UPDATE: See also Lifesite News:

With its publication today of a glowing centre-spread interview with former British Prime Minister Tony Blair, pro-life leaders are asking whether L'Osservatore Romano, the quasi-official newspaper of the Vatican, is engaging in a deliberate campaign to "appease" some of the world's most extreme anti-life and anti-family politicians.

Fifteenth Sunday after Pentecost

"Young man, I say to thee, Arise."

Here's the homily I preached last Sunday. People commented positively upon it after Mass so I thought I'd put it up. (Perhaps they were just being kind...)

In the prayers of today's Mass there is a great note of humility on the part of the Church. She comes before God pleading for pity and mercy:
"Let Thy continual pity cleanse and defend Thy Church, we beseech Thee, O Lord; and because it cannot continue in safety without Thee, govern it evermore by Thy help." (Collect)
We are not a people celebrating ourselves, but rather conscious of our need of continual guidance and help from God. We are not a self-governing body where things are decided by a majority vote, political expediency, etc. "Govern it evermore by Thy help." The Church looks to God for its governance.

Man always searches for autonomy, but when he finds the kind of autonomy he seeks he is lost. He is like a man taken into space without oxygen and without a suit. It is only when we allow ourselves to be "governed" by God that we find true life and freedom.

This "governance" God carries out - in our souls and in the Church - by the work of the Holy Spirit: living in the Spirit, walking in the Spirit as St Paul puts it. (Epistle, Gal. 5:25,26; 6:1-10)

The humility with which the Church comes before God beseeching His guidance, knowing that She "cannot continue in safety without" Him, must characterise our own personal lives too:
- we should have a spirit of meekness
- we must consider ourselves lest we also be tempted
particularly when carrying out the sacred duty of fraternal correction.

We each know how proud we can be, how easily we can deceive ourselves. Every big fall begins with a little compromise here, a self-deception there.

A friend told me recently how, as a young priest, he had delayed his return to the parish where he was due to hear confessions. When he left, he put his speed-radar detector on the dashboard so that he would know when he was approaching a police radar check. He noticed, too late, that he had passed such a check and saw the police car coming behind him.
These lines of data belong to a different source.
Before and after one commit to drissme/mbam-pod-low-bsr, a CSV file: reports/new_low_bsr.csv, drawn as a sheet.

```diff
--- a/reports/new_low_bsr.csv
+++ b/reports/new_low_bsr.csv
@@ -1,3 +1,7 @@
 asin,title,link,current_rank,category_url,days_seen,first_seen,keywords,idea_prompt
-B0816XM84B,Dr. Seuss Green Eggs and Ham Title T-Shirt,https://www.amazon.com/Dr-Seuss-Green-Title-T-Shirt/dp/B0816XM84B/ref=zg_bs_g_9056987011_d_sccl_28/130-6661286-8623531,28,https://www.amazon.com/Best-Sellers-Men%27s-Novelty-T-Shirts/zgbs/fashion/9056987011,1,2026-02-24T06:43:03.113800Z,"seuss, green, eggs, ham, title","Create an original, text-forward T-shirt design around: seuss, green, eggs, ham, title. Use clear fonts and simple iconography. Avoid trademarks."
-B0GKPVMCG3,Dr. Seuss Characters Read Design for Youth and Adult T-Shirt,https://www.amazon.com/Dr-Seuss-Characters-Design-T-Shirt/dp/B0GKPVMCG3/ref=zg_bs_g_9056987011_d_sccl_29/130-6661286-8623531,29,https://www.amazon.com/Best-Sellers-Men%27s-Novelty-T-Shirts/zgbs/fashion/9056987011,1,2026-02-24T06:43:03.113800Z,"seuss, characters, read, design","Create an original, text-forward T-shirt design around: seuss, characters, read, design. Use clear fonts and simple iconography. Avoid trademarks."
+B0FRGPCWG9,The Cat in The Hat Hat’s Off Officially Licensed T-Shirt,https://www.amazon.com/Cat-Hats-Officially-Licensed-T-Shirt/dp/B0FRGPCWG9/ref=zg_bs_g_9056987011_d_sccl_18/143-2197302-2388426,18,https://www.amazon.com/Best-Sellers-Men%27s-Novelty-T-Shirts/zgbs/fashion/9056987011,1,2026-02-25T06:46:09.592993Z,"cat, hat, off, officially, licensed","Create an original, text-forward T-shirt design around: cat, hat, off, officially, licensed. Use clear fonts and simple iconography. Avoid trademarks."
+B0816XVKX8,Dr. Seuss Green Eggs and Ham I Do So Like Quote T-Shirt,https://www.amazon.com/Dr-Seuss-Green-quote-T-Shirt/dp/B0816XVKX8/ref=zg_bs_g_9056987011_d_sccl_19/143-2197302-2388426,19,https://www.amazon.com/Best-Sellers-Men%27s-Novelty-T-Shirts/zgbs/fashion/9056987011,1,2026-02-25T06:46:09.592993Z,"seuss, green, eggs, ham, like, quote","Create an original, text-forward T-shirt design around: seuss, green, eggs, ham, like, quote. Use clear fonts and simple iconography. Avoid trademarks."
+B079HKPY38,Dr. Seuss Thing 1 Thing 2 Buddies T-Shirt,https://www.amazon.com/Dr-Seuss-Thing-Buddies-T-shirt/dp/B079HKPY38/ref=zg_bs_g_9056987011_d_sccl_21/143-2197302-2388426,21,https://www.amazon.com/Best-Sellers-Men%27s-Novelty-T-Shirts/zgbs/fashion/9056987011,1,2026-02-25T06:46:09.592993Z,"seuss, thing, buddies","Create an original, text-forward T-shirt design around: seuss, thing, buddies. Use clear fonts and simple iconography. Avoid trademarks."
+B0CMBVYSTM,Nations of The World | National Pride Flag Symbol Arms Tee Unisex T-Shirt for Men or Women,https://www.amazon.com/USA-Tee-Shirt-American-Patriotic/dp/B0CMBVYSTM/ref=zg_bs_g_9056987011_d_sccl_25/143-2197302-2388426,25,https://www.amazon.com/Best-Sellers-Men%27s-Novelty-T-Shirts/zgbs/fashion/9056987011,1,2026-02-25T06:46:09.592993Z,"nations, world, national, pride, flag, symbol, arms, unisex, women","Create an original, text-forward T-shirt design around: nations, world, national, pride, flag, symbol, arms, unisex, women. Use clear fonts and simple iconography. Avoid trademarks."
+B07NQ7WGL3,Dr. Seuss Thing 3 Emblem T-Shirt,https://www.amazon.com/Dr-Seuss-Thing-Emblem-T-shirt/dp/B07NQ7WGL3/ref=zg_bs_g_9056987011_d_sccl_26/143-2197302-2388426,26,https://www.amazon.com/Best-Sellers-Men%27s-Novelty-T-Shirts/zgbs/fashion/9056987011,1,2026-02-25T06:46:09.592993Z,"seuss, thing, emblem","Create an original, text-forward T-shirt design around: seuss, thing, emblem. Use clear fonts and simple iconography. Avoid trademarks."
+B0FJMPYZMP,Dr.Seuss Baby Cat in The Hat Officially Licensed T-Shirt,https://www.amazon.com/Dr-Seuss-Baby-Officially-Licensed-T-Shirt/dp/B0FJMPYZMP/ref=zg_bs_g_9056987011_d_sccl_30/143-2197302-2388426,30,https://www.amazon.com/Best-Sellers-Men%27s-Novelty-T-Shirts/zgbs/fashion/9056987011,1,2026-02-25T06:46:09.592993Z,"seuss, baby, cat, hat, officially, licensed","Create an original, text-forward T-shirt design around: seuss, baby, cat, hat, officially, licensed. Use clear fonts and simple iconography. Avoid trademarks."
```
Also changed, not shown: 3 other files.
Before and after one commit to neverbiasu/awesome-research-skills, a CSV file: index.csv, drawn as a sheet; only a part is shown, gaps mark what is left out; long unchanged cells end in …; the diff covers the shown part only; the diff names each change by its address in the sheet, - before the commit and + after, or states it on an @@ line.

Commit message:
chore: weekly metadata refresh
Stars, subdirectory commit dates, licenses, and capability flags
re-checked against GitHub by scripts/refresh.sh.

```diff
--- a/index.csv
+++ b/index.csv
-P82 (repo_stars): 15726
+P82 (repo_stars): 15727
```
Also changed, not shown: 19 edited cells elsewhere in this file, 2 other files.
He hurriedly hid the radar detector in the glove compartment and pulled over. "In a hurry Father?" asked the policeman. "Yes, sir, I'm running late for confessions" replied the young priest. "Where's the radar detector?" "It's stowed away." "Well, Father, I could overlook this, but you set out this afternoon with the intention of breaking the law and so I have no alternative but to book you."

I think the policeman gave that young priest, who is now a bishop, a very salutary lesson in the art of hearing confessions!

Another great bishop who as a youngster went off the rails was St Augustine whose feast we kept last 28th August. In his "Confessions" we learn that, as Pope Benedict said recently in a Wednesday audience, he "drank in the name of Jesus with his mother's milk and that his mother brought him up in the Christian religion whose principles remained impressed upon him even in his years of spiritual and moral dissipation."

In those years of dissipation, he sought happiness in things that could not satisfy the human heart, whether in the sinful desires of the flesh on the one hand, or the other manicheistic extreme of considering all things of the world to be despised, to be treated with contempt.

All the while there was a woman, a widow, praying for him: his mother St Monica. Like the widow in today's Gospel (Lk 7:11-16) she was grieving over her son's soul, as the widow was mourning the death of her adolescent only son as she took him to be buried.

That widow had no idea that Jesus would pass by and restore him to her. St Monica's grief was markedly different for she never ceased to pray to God that her son would return to the fold of the Christian faith.

Many families experience the total lapsation of their children. They might themselves have failed to pass on their faith to their children; perhaps they didn't realise how different the world in which their children were growing up was from the one they grew up in; they didn't reliase there would be a battle to be fought; they thought they could leave it to the schools, the Church...

What is sad, sometimes, is when parents simply shrug the lapsation of their children off: "They've got to make up their own minds." And they give up.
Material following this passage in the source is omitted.